──────── Extracted records

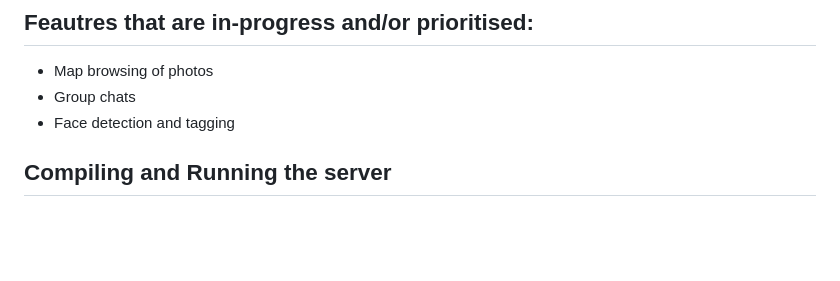
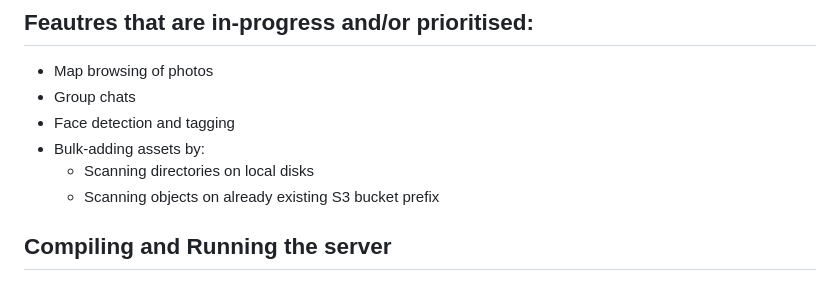
Before and after one commit to circled-me/server, a Markdown page: README.md, the part around the change. GitHub-like rendering; blank space fills up the shorter version.

```diff
--- a/README.md
+++ b/README.md
@@ -43,6 +43,9 @@ ___
 - Map browsing of photos
 - Group chats
 - Face detection and tagging
+- Bulk-adding assets by:
+  - Scanning directories on local disks
+  - Scanning objects on already existing S3 bucket prefix
 
 ## Compiling and Running the server
 To compile, please use Go 1.20.5 or above.
```
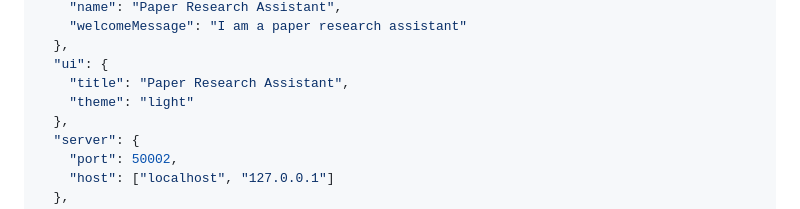
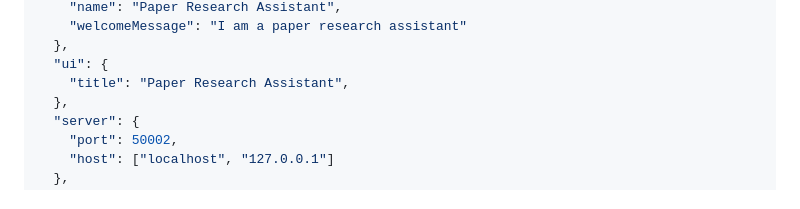
Before and after one commit to lhhhappy/bohr-agent-sdk, a Markdown page: UI_GUIDE.md, the part around the change. Rendered like a GitHub page.

Commit message:
delete file config

```diff
--- a/UI_GUIDE.md
+++ b/UI_GUIDE.md
@@ -61,7 +61,6 @@ dp-agent run agent --config <配置文件路径>
   },
   "ui": {
     "title": "Paper Research Assistant",
-    "theme": "light"
   },
   "server": {
     "port": 50002,
```
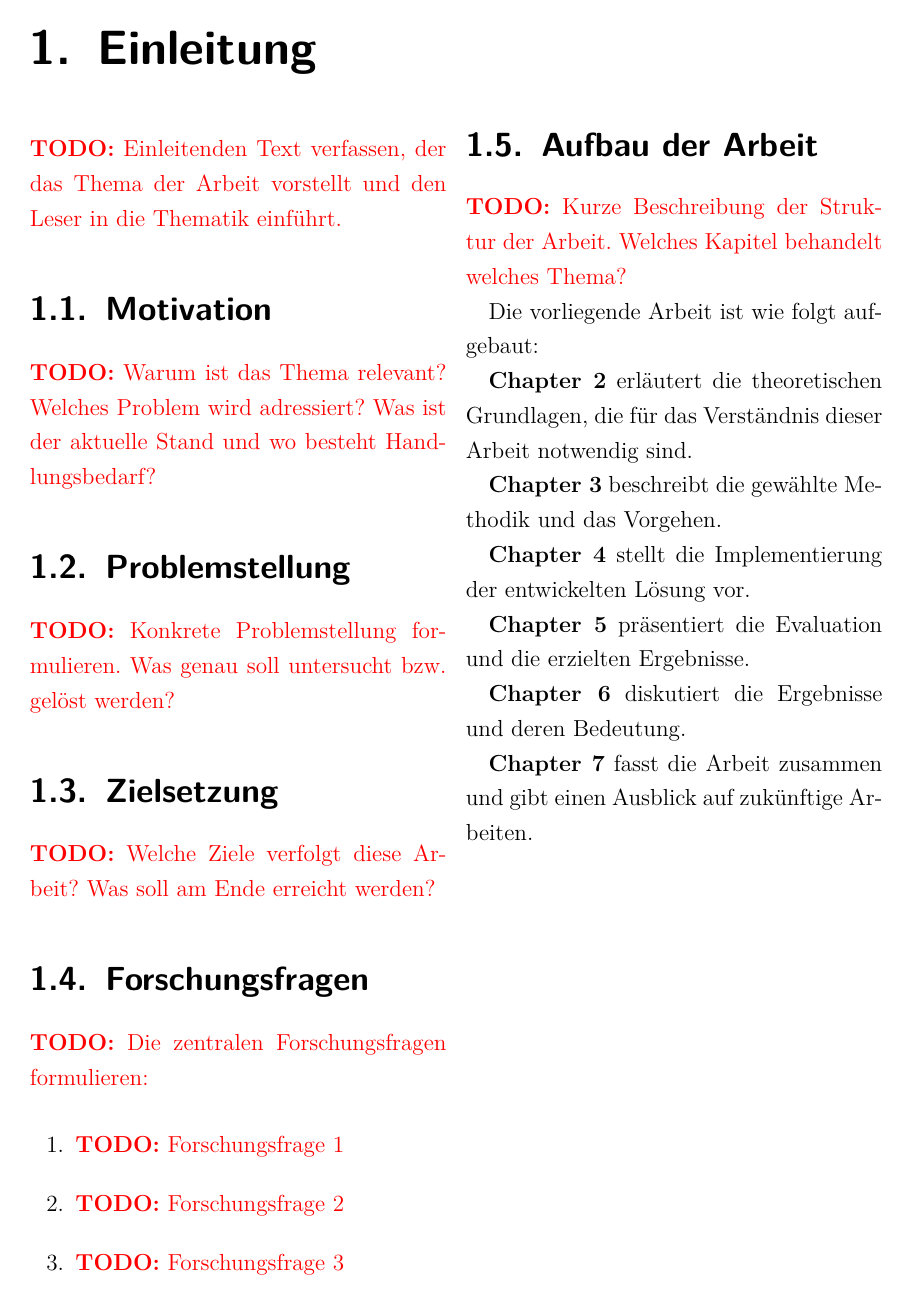
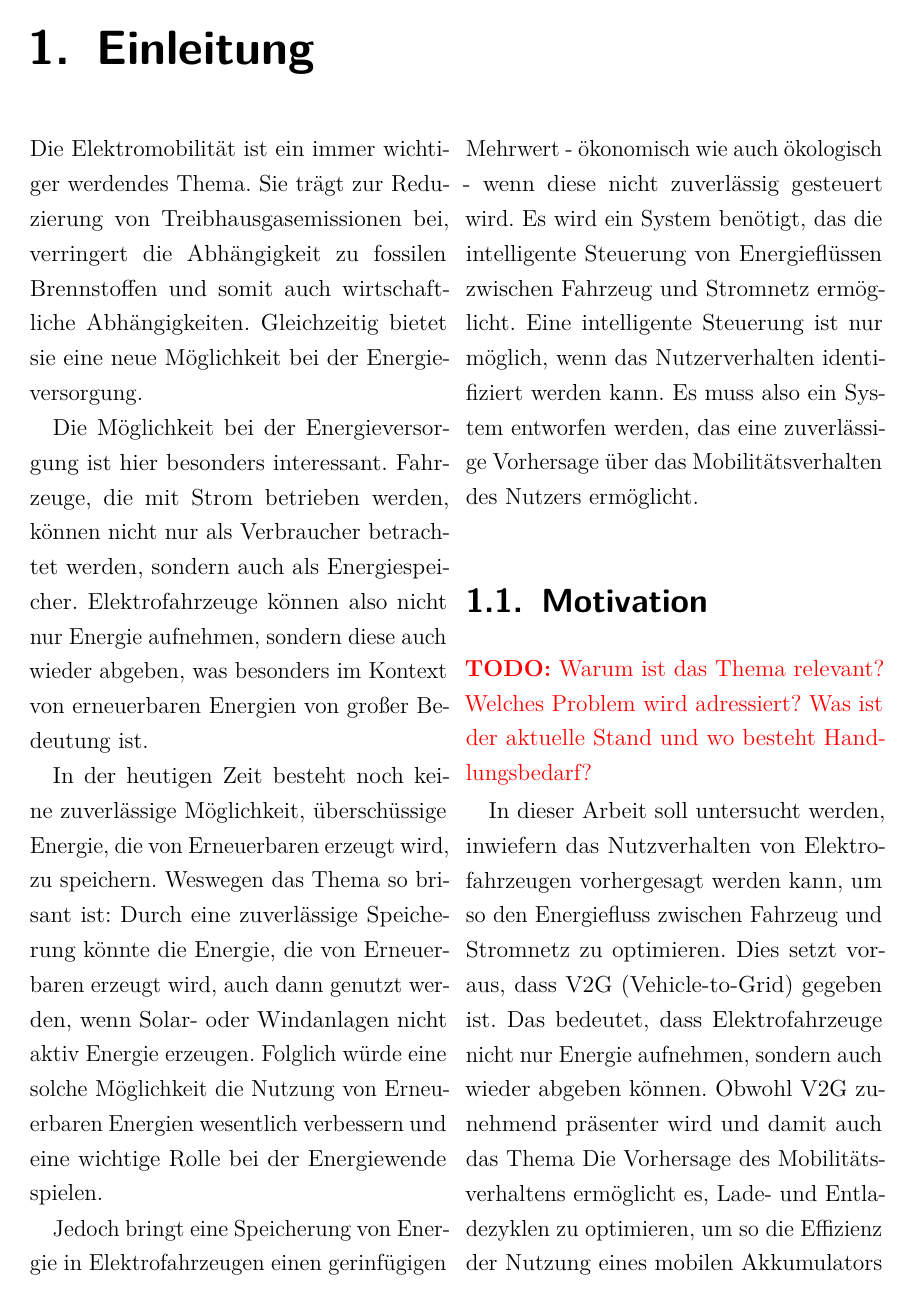
Before and after one commit to Baum97/Forecasting_of_individual_traffic, a LaTeX thesis (thesis/main.tex, which reads thesis/chapters/01einleitung.tex, thesis/imports.tex): page 9 of 17 before the commit and page 9 of 18 after it. Compiled offline with pdfLaTeX.

Commit message:
update thesis

```diff
--- a/thesis/chapters/01einleitung.tex
+++ b/thesis/chapters/01einleitung.tex
@@ -4,7 +4,13 @@
 \chapter{Einleitung}
 \label{ch:einleitung}
 
-\todo{Einleitenden Text verfassen, der das Thema der Arbeit vorstellt und den Leser in die Thematik einführt.}
+Die Elektromobilität ist ein immer wichtiger werdendes Thema. Sie trägt zur Reduzierung von Treibhausgasemissionen bei, verringert die Abhängigkeit zu fossilen Brennstoffen und somit auch wirtschaftliche Abhängigkeiten. Gleichzeitig bietet sie eine neue Möglichkeit bei der Energieversorgung.
+
+Die Möglichkeit bei der Energieversorgung ist hier besonders interessant. Fahrzeuge, die mit Strom betrieben werden, können nicht nur als Verbraucher betrachtet werden, sondern auch als Energiespeicher. Elektrofahrzeuge können also nicht nur Energie aufnehmen, sondern diese auch wieder abgeben, was besonders im Kontext von erneuerbaren Energien von großer Bedeutung ist.
+
+In der heutigen Zeit besteht noch keine zuverlässige Möglichkeit, überschüssige Energie, die von Erneuerbaren erzeugt wird, zu speichern. Weswegen das Thema so brisant ist: Durch eine zuverlässige Speicherung könnte die Energie, die von Erneuerbaren erzeugt wird, auch dann genutzt werden, wenn Solar- oder Windanlagen nicht aktiv Energie erzeugen. Folglich würde eine solche Möglichkeit die Nutzung von Erneuerbaren Energien wesentlich verbessern und eine wichtige Rolle bei der Energiewende spielen.
+
+Jedoch bringt eine Speicherung von Energie in Elektrofahrzeugen einen gerinfügigen Mehrwert - ökonomisch wie auch ökologisch - wenn diese nicht zuverlässig gesteuert wird. Es wird ein System benötigt, das die intelligente Steuerung von Energieflüssen zwischen Fahrzeug und Stromnetz ermöglicht. Eine intelligente Steuerung ist nur möglich, wenn das Nutzerverhalten identifiziert werden kann. Es muss also ein System entworfen werden, das eine zuverlässige Vorhersage über das Mobilitätsverhalten des Nutzers ermöglicht.
 
 % -----------------------------------------------------------------------------
 \section{Motivation}
@@ -12,6 +18,7 @@
 
 \todo{Warum ist das Thema relevant? Welches Problem wird adressiert? Was ist der aktuelle Stand und wo besteht Handlungsbedarf?}
 
+In dieser Arbeit soll untersucht werden, inwiefern das Nutzverhalten von Elektrofahrzeugen vorhergesagt werden kann, um so den Energiefluss zwischen Fahrzeug und Stromnetz zu optimieren. Dies setzt voraus, dass V2G (Vehicle-to-Grid) gegeben ist. Das bedeutet, dass Elektrofahrzeuge nicht nur Energie aufnehmen, sondern auch wieder abgeben können. Obwohl V2G zunehmend präsenter wird und damit auch das Thema  Die Vorhersage des Mobilitätsverhaltens ermöglicht es, Lade- und Entladezyklen zu optimieren, um so die Effizienz der Nutzung eines mobilen Akkumulators zu maximieren. Das wichtige dabei ist, dass die Vorhersage zuverlässig sein muss, da bei einer Fehleinschätzung des Mobilitätsverhaltens die Energie suboptimal genutzt werden könnte und im schlimmsten Fall auch zum Systemausfall führen könnte.
 % -----------------------------------------------------------------------------
 \section{Problemstellung}
 \label{sec:problemstellung}
--- a/thesis/imports.tex
+++ b/thesis/imports.tex
@@ -7,6 +7,7 @@
 \usepackage[T1]{fontenc}
 \usepackage[ngerman]{babel}
 \usepackage{lmodern}
+\usepackage[protrusion=true, expansion=true]{microtype}
 
 % --- Seitenränder und Layout ---
 \usepackage[a4paper, left=3cm, right=2.5cm, top=2.5cm, bottom=2.5cm]{geometry}
--- a/thesis/main.tex
+++ b/thesis/main.tex
@@ -5,6 +5,7 @@
 
 % Pakete und Einstellungen laden
 \input{imports}
+\addbibresource{references.bib}
 
 % =============================================================================
 % Dokumentbeginn
```
Also changed, not shown: thesis/main.pdf, thesis/chapters/01einleitung.tex (2 more changed lines), thesis/main.tex (1 more changed lines), 12 other files.
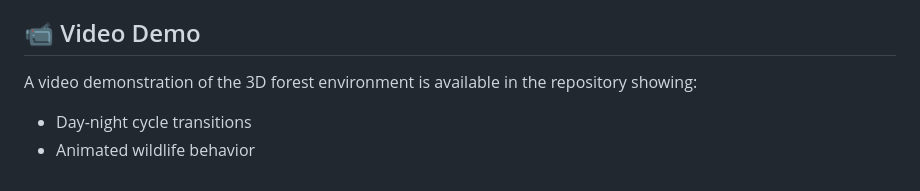
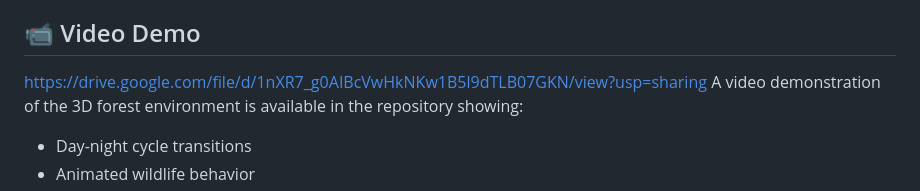
Before and after one commit to JaipreethTiruvaipati/virtual_environment, a Markdown page: README.md, the part around the change. Drawn GitHub-style.

Commit message:
video link added

```diff
--- a/README.md
+++ b/README.md
@@ -151,7 +151,7 @@ This project demonstrates practical application of computer graphics concepts:
 - Multiplayer support for shared exploration
 - Advanced AI for more complex animal behaviors
 ## 📹 Video Demo
-
+https://drive.google.com/file/d/1nXR7_g0AIBcVwHkNKw1B5l9dTLB07GKN/view?usp=sharing
 A video demonstration of the 3D forest environment is available in the repository showing:
 - Day-night cycle transitions
 - Animated wildlife behavior
```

────────────────

Exercise brief -
A count alone is required. How many lines in the entries contain the string "more"?

Reply -
2